The project of today is: Can I use NTFS compression to system drivers repository?
It seems the ideal target to be compressed since it’s rarely used and it can consume 1 or more Gb of your system partition.
The first problem is that we can’t use Windows File Explorer to compress it because we don’t have the correct access rights.
The second problem is that using the command line approach by an elevated ‘Command Prompt’ has the very same problem.
The main problem here is that the folder is fully accessible by SYSTEM account only.
We can try to get folder ownership and change access right, but I don’t like such aggressive approach into OS internals.
What we need is to run the two needed commands using SYSTEM account.
To do the trick, we can use Windows Task Scheduler.
Create a new ‘temporary’ task and:
Into General page, set SYSTEM into Security Options and set the correct OS version below.
Into Actions page, add a new item.
Set the Program/script to compact.exe, and set ‘Add arguments (optional):’ to
/c /s /i “%systemroot%\system32\driverstore\filerepository”
Confirm and save the task.
Now select it and run manually.

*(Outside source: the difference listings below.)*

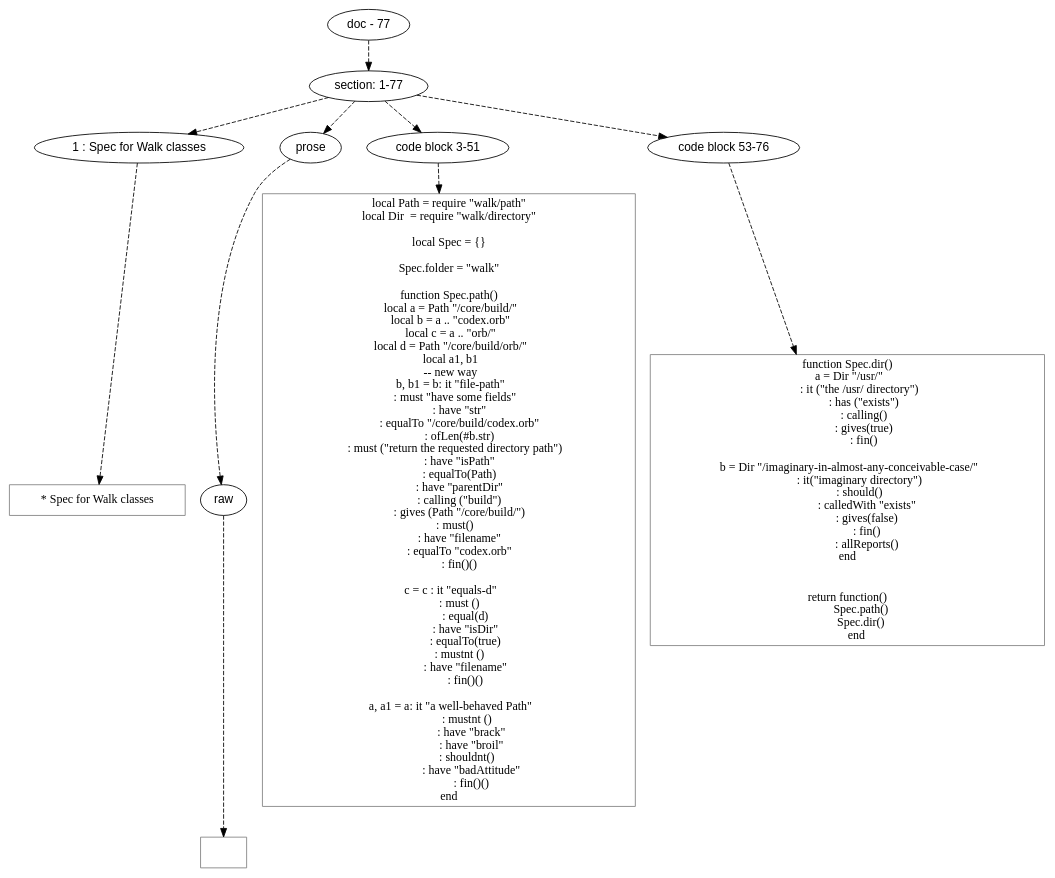
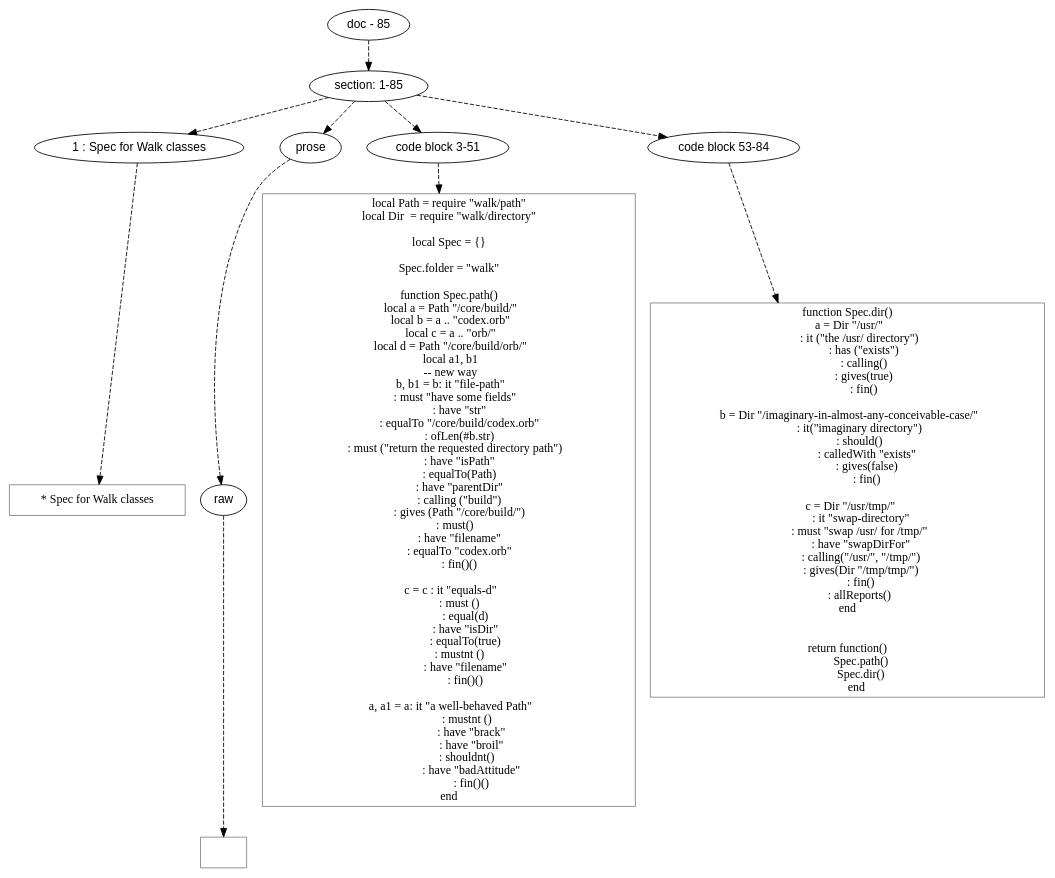
One commit to mnemnion/orb changed the diagram in doc/dot/spec/walk-spec.dot. Above: the diagram before and after it, drawn with Graphviz. The commit also changed 9 other files, not shown here.

First line of the commit message:
All important directory swap command

```diff
--- a/doc/dot/spec/walk-spec.dot
+++ b/doc/dot/spec/walk-spec.dot
@@ -1,124 +1,132 @@
 digraph lpegNode {
 
 node [fontname=Helvetica]
 edge [style=dashed]
 
-doc_0 [label="doc - 77"]
+doc_0 [label="doc - 85"]
 
 
 doc_0 -> { section_1}
 {rank=same; section_1}
 
-section_1 [label="section: 1-77"]
+section_1 [label="section: 1-85"]
 
 
 // END RANK doc_0
 
 section_1 -> { header_2 prose_3 codeblock_4 codeblock_5}
 {rank=same; header_2 prose_3 codeblock_4 codeblock_5}
 
 header_2 [label="1 : Spec for Walk classes"]
 
 prose_3 [label="prose"]
 
 codeblock_4 [label="code block 3-51"]
 
-codeblock_5 [label="code block 53-76"]
+codeblock_5 [label="code block 53-84"]
 
 
 // END RANK section_1
 
 header_2 -> leaf_6
 leaf_6  [color=Gray,shape=rectangle,fontname=Inconsolata,label="* Spec for Walk classes"]
 // END RANK header_2
 
 prose_3 -> { raw_7}
 {rank=same; raw_7}
 
 raw_7 [label="raw"]
 
 
 // END RANK prose_3
 
 raw_7 -> leaf_8
 leaf_8  [color=Gray,shape=rectangle,fontname=Inconsolata,label="
 "]
 // END RANK raw_7
 
 codeblock_4 -> leaf_9
 leaf_9  [color=Gray,shape=rectangle,fontname=Inconsolata,label="local Path = require \"walk/path\"
 local Dir  = require \"walk/directory\"
 
 local Spec = {}
 
 Spec.folder = \"walk\"
 
 function Spec.path()
   local a = Path \"/core/build/\"
   local b = a .. \"codex.orb\"
   local c = a .. \"orb/\"
   local d = Path \"/core/build/orb/\"
   local a1, b1
   -- new way
   b, b1 = b: it \"file-path\"
      : must \"have some fields\"
         : have \"str\"
         : equalTo \"/core/build/codex.orb\"
         : ofLen(#b.str)
      : must (\"return the requested directory path\")
         : have \"isPath\"
         : equalTo(Path)
         : have \"parentDir\"
         : calling (\"build\")
         : gives (Path \"/core/build/\")
      : must()
         : have \"filename\"
         : equalTo \"codex.orb\"
         : fin()()
 
   c = c : it \"equals-d\"
         : must ()
             : equal(d)
             : have \"isDir\"
             : equalTo(true)
         : mustnt ()
             : have \"filename\"
             : fin()()
 
   a, a1 = a: it \"a well-behaved Path\"
              : mustnt ()
                 : have \"brack\"
                 : have \"broil\"
              : shouldnt()
                 : have \"badAttitude\"
                 : fin()()
 end"]
 // END RANK codeblock_4
 
 codeblock_5 -> leaf_10
 leaf_10  [color=Gray,shape=rectangle,fontname=Inconsolata,label="function Spec.dir()
   a = Dir \"/usr/\"
          : it (\"the /usr/ directory\")
             : has (\"exists\")
             : calling()
             : gives(true)
             : fin()
 
   b = Dir \"/imaginary-in-almost-any-conceivable-case/\"
          : it(\"imaginary directory\")
          : should()
               : calledWith \"exists\"
               : gives(false)
               : fin()
-              : allReports()
+
+   c = Dir \"/usr/tmp/\"
+          : it \"swap-directory\"
+         : must \"swap /usr/ for /tmp/\"
+          : have \"swapDirFor\"
+          : calling(\"/usr/\", \"/tmp/\")
+          : gives(Dir \"/tmp/tmp/\")
+          : fin()
+         : allReports()
 end
 
 
 return function()
           Spec.path()
           Spec.dir()
        end"]
 // END RANK codeblock_5
 
 
 }
```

This first run will set the folder as ‘compressed’ and it will be inherited by all future new folders.
Keep clicking on Refresh, to see when it is completed.
Now its time to compress all the existing files.
Edit our task, go to Actions page and edit the action.
Update ‘Add arguments (optional):’ to
/c /s /i “%systemroot%\system32\driverstore\filerepository\*”
Save everything, and run it again.
Now the processing time will be longer depending on how many Gb it has to process.
Keep clicking on ‘Refresh’, to see when it is completed.
When completed, we can delete our temporary task.
Fixing Minor Drawbacks
Looking here and there, I discovered that some of the of the files became suddenly blue into these 2 folders:
I found out that they are hardlinks to copies into OEM Drivers Repository.
Honestly, I don’t like it, and my solution is to periodically expand them (if any).
I wrote this .cmd file:
compact /u /i "%systemroot%\system32\drivers\*" compact /u /i "%systemroot%\system32\*.dll"
Then I created a new task (similar to the previous one), that is using SYSTEM user account, to execute:
with the following arguments:
/c “<full filename of my .cmd file>”
Since it’s a light task, I trigger it once per week.